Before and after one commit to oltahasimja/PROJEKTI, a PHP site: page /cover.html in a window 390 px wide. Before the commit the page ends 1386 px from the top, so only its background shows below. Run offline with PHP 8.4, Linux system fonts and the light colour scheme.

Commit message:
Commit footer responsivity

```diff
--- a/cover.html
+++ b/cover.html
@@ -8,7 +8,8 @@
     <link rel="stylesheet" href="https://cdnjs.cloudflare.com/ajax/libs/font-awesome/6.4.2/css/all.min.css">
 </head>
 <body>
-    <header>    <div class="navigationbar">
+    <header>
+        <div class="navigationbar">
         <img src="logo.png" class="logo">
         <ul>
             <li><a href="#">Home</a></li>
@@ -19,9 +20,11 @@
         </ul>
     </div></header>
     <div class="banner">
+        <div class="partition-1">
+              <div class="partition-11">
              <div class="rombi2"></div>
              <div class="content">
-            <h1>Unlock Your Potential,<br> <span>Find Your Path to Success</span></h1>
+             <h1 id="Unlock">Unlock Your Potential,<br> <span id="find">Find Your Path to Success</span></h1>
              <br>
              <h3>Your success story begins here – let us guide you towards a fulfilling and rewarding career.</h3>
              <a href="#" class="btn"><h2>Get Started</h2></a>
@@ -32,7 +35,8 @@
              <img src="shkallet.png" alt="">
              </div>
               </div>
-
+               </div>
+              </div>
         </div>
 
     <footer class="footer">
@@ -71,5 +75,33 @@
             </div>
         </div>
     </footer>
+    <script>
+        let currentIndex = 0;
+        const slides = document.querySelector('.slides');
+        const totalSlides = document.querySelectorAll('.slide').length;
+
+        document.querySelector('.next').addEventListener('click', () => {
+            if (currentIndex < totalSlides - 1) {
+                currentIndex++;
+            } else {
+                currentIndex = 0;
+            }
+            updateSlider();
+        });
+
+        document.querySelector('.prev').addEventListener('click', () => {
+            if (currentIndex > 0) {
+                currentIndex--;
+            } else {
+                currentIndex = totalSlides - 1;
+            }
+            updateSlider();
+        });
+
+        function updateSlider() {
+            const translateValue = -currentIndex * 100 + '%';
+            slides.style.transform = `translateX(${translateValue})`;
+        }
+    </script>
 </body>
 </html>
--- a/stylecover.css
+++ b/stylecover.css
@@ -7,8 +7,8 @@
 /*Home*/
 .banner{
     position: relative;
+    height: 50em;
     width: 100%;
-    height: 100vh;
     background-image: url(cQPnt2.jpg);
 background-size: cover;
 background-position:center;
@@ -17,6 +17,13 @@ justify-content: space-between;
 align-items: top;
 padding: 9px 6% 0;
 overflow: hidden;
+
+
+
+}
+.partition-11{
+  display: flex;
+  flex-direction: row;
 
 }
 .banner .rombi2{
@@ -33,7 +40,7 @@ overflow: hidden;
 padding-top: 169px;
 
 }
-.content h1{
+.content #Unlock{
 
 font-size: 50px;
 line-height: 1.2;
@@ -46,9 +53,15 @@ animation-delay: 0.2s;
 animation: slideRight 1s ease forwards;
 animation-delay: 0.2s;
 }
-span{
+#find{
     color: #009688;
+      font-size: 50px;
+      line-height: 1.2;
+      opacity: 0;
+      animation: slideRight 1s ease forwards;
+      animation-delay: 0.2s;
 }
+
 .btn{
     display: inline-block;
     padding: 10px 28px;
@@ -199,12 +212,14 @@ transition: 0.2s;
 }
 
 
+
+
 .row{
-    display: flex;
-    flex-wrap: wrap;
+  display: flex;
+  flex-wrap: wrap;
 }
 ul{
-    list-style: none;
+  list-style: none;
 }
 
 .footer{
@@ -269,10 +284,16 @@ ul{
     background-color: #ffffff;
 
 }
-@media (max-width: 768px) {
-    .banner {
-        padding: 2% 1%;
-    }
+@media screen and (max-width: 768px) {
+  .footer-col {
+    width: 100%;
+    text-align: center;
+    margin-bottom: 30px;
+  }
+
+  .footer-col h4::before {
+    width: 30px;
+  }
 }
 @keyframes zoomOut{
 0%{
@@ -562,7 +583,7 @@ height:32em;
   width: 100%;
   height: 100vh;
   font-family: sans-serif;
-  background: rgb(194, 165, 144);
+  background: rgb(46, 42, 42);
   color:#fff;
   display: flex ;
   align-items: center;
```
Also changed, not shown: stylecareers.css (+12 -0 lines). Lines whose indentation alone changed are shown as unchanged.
---+---
#### [How to complete this task]
What lines in the data above contain the word "padding"? Show them all.

#### [Task output]
 padding: 9px 6% 0;
 padding-top: 169px;
     padding: 10px 28px;
-        padding: 2% 1%;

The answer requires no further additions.